OGDEN — A hot week with poor air quality is ahead for Northern Utah residents.
Air quality is expected to be unhealthy for sensitive groups in Weber and Davis counties until at least Wednesday as ozone builds up, according to the Utah Department of Environmental Quality.
“With temps forecasted in the mid 90s this week with little wind and no rain, we can expect worsening #AirQuality,” the DEQ said in a tweet Monday.
Ozone generally peaks in the air from 4-6 p.m., and irritates respiratory systems, reduces lung function and aggregates heart and lung condition, the DEQ said. Those sensitive to ozone — including children, the elderly, people who work outside, and those with existing heart or lung conditions — should avoid outdoor activities during that time.
Ozone peaks in our air between 4-6 p.m. People at high risk should avoid heavy physical activities during this time of the day.
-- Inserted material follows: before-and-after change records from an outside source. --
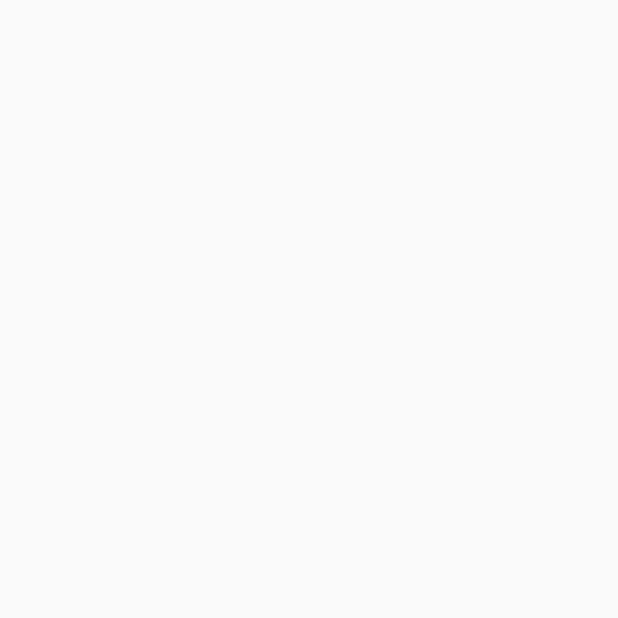
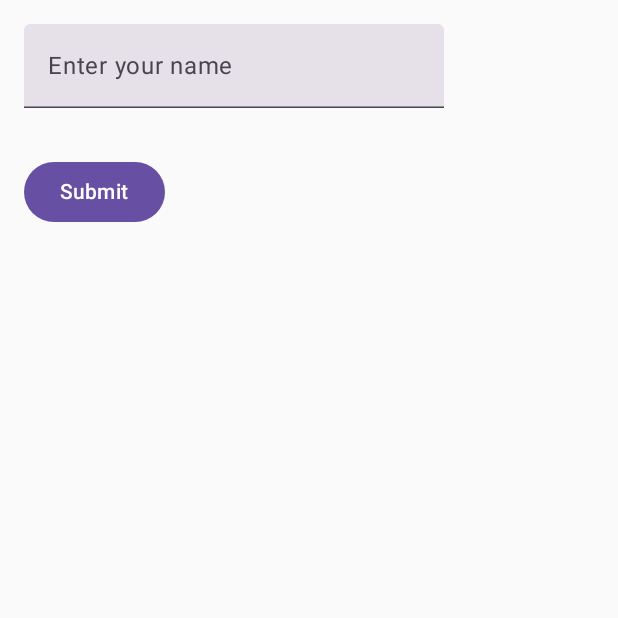
Before and after one commit to arien97/cs501-hw2-greeting, an Android app built with Jetpack Compose: the screen it shows after launch (MainActivity), on a phone screen of 412 x 824 dp, the top half of it. Before the commit the part shown is empty. Run offline under Robolectric (Android 15) with nearby library versions, the phone set to English and light mode, and no system bars.

Commit message:
added TextField, button, and greeting

```diff
--- a/app/build.gradle.kts
+++ b/app/build.gradle.kts
@@ -59,6 +59,8 @@ dependencies {
     implementation(libs.androidx.ui.graphics)
     implementation(libs.androidx.ui.tooling.preview)
     implementation(libs.androidx.material3)
+    implementation(libs.material3)
+    implementation(libs.androidx.material3.adaptive.navigation.suite)
     testImplementation(libs.junit)
     androidTestImplementation(libs.androidx.junit)
     androidTestImplementation(libs.androidx.espresso.core)
--- a/app/src/main/java/com/example/hw2greeting/MainActivity.kt
+++ b/app/src/main/java/com/example/hw2greeting/MainActivity.kt
@@ -1,26 +1,82 @@
 package com.example.hw2greeting
 
+import android.icu.text.SimpleDateFormat
 import android.os.Bundle
 import androidx.activity.ComponentActivity
 import androidx.activity.compose.setContent
 import androidx.activity.enableEdgeToEdge
+import androidx.compose.foundation.layout.Column
 import androidx.compose.foundation.layout.fillMaxSize
 import androidx.compose.foundation.layout.padding
+import androidx.compose.material3.Button
+import androidx.compose.material3.OutlinedTextField
 import androidx.compose.material3.Scaffold
 import androidx.compose.material3.Text
+import androidx.compose.material3.TextField
 import androidx.compose.runtime.Composable
+import androidx.compose.runtime.getValue
+import androidx.compose.runtime.mutableStateOf
+import androidx.compose.runtime.remember
+import androidx.compose.runtime.setValue
 import androidx.compose.ui.Modifier
 import androidx.compose.ui.tooling.preview.Preview
+import androidx.compose.ui.unit.dp
 import com.example.hw2greeting.ui.theme.HW2GreetingTheme
+import java.util.Date
+import java.util.Locale
 
 class MainActivity : ComponentActivity() {
     override fun onCreate(savedInstanceState: Bundle?) {
         super.onCreate(savedInstanceState)
         enableEdgeToEdge()
         setContent {
-
+            Greeting(modifier = Modifier)
         }
     }
+}
+
+@Composable
+fun Greeting(modifier: Modifier = Modifier) {
+    var (textValue, setText) = remember { mutableStateOf("") }
+    val onTextChange = { newText: String ->
+        setText(newText)
+    }
+    Column {
+        TextField(
+            value = textValue,
+            onValueChange = onTextChange,
+            label = { Text("Enter your name") },
+            modifier = Modifier.padding(16.dp)
+        )
+
+        var pressed by remember { mutableStateOf(false) }
+        Button(onClick = { pressed = !pressed }, modifier = Modifier.padding(16.dp)){
+            Text(text = "Submit")
+        }
+
+        if (pressed) {
+            val time = SimpleDateFormat("HH:mm", Locale.getDefault()).format(Date())
+
+            if (textValue.isNotEmpty()) {
+                Text(text = "Hello, $textValue!", modifier = Modifier.padding(16.dp))
+                val hour = time.substring(0, 2).toInt()
+                if (6 <= hour && hour < 12) {
+                    Text(text = "Good morning!", modifier = Modifier.padding(16.dp))
+                } else if (12 <= hour && hour < 18) {
+                    Text(text = "Good afternoon!", modifier = Modifier.padding(16.dp))
+                } else if (18 <= hour && hour < 24){
+                    Text(text = "Good evening!", modifier = Modifier.padding(16.dp))
+                } else {
+                    Text(text = "Good night!", modifier = Modifier.padding(16.dp))
+                }
+            }
+        }
+
+    }
+
+
+
+
 }
 
 
--- a/gradle/libs.versions.toml
+++ b/gradle/libs.versions.toml
@@ -8,9 +8,13 @@ espressoCore = "3.6.1"
 lifecycleRuntimeKtx = "2.8.5"
 activityCompose = "1.9.2"
 composeBom = "2024.04.01"
+material3 = "1.3.0"
+material3AdaptiveNavigationSuite = "1.3.0"
+material3WindowSizeClass = "1.3.0"
 
 [libraries]
 androidx-core-ktx = { group = "androidx.core", name = "core-ktx", version.ref = "coreKtx" }
+androidx-material3-adaptive-navigation-suite = { module = "androidx.compose.material3:material3-adaptive-navigation-suite", version.ref = "material3AdaptiveNavigationSuite" }
 junit = { group = "junit", name = "junit", version.ref = "junit" }
 androidx-junit = { group = "androidx.test.ext", name = "junit", version.ref = "junitVersion" }
 androidx-espresso-core = { group = "androidx.test.espresso", name = "espresso-core", version.ref = "espressoCore" }
@@ -24,6 +28,7 @@ androidx-ui-tooling-preview = { group = "androidx.compose.ui", name = "ui-toolin
 androidx-ui-test-manifest = { group = "androidx.compose.ui", name = "ui-test-manifest" }
 androidx-ui-test-junit4 = { group = "androidx.compose.ui", name = "ui-test-junit4" }
 androidx-material3 = { group = "androidx.compose.material3", name = "material3" }
+material3 = { module = "androidx.compose.material3:material3", version.ref = "material3" }
 
 [plugins]
 android-application = { id = "com.android.application", version.ref = "agp" }
```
If you want to help out, limit your use of automobiles this week, skip mowing the lawn, and use low-VOC products. pic.twitter.com/BJc7NMhHLA— Utah DEQ (@UtahDEQ) June 4, 2018
Drivers are encouraged to limit their activity or take public transportation, and activities like lawn mowing should be curbed to help reduce pollution.
High temperatures in Ogden are expected to reach the upper 80s and lower 90s throughout the week with few clouds in sight, according to the National Weather Service of Salt Lake City’s forecast.
When temperatures start to rise during the summer, the American Red Cross offers several tips to help stay cool and safe:
- Don’t leave children or pets alone in vehicles.
- Stay hydrated by drinking plenty of fluids. Avoid drinks with caffeine or alcohol.
- Avoid extreme temperature changes.
- Wear loose-fitting, lightweight, light-colored clothing.
- Stay inside and avoid heavy exercise during the hottest parts of the day.
- Check on family, friends and neighbors who don’t have air conditioning or spend much of their time alone. Check on animals more frequently.